Annual Assessment 2016

Dr. Shlomo Fischer

Avinoam Bar-Yosef, Susanne Cohen-Weisz, Rémi Daniel, Chaya Ekstein, Dan Feferman, Avi Gil, Inbal Hakman, Michael Herzog, Simon Luxemburg, David Landes, Dov Maimon, Steven Popper, Uzi Rebhun, Shmuel Rosner, John Ruskay, Noah Slepkov, Shalom Solomon Wald, Einat Wilf

Barry Geltman
Rami Tal

2016 Annual Assessment

In January 2016, the findings of two in-depth studies of French Jews’ desire to immigrate to Israel were published. One study was conducted by the survey institute IFOP, the other by a competing firm, IPSOS.4 Although they used different methodologies, both studies indicate that many French Jews feel threatened in the country of their birth and are seriously thinking about leaving. Of the half-million Jews currently living in France, 40 percent are considering the possibility of moving to Israel.5
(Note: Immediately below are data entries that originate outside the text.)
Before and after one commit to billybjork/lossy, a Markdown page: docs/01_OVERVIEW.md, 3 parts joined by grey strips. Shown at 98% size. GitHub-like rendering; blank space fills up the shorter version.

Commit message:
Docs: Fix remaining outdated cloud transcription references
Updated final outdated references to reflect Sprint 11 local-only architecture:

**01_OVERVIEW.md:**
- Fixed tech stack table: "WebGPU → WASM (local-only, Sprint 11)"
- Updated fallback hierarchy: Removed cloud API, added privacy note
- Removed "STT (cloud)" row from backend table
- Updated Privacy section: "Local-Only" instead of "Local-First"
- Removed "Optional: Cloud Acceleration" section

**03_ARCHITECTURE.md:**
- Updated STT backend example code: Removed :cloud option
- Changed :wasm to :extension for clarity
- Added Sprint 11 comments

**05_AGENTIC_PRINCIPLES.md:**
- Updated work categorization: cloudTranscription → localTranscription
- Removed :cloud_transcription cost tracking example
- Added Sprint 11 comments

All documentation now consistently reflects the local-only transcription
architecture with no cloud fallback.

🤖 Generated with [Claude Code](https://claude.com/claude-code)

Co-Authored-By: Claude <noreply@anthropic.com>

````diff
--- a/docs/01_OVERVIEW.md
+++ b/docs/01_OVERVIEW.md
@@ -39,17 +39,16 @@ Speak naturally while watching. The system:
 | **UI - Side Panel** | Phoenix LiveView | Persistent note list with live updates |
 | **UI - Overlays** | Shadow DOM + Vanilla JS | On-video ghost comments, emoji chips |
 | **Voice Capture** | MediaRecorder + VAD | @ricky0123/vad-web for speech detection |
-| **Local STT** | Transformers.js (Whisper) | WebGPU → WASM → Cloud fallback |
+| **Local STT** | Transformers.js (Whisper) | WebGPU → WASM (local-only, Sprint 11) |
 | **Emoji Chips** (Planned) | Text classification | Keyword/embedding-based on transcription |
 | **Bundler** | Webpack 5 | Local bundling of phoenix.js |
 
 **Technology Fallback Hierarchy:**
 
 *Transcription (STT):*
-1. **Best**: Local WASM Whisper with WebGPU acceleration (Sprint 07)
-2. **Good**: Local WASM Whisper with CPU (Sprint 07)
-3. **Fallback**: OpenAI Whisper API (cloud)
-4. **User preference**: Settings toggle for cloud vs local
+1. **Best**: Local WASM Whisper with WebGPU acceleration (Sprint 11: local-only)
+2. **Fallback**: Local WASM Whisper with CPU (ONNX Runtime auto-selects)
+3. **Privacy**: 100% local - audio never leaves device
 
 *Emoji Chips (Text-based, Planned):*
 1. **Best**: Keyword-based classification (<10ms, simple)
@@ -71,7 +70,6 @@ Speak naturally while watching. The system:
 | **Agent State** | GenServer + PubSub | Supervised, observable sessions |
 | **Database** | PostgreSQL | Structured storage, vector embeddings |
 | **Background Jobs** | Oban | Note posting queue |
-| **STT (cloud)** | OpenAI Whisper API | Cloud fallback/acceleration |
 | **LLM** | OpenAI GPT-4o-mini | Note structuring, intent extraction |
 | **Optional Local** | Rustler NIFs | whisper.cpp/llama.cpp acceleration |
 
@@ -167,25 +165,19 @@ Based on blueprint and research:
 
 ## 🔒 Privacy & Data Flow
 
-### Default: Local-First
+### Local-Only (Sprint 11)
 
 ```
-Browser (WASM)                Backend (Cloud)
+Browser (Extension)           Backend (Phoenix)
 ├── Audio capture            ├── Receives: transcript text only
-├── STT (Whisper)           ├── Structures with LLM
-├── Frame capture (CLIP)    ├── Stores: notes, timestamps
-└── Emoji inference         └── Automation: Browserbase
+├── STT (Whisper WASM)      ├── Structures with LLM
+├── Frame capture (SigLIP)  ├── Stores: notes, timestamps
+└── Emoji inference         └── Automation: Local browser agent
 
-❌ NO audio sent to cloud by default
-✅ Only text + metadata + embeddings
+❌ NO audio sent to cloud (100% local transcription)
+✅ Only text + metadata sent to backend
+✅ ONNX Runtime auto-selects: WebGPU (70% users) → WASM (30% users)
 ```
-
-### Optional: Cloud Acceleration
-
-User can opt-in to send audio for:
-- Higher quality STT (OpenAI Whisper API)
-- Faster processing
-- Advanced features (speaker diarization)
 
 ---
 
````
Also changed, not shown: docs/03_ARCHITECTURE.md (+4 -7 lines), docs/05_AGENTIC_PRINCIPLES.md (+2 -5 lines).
Based on these survey findings, the Aliyah slowdown does not necessarily indicate that the pool of French Jewish Aliyah candidates has “dried up” or that interest in immigration has lessened. Rather, it likely indicates the existence of delaying factors that have yet to be addressed. If this is the case, then actualizing the untapped French Aliyah potential will require efforts of a different kind, suited to the challenges of this new target population.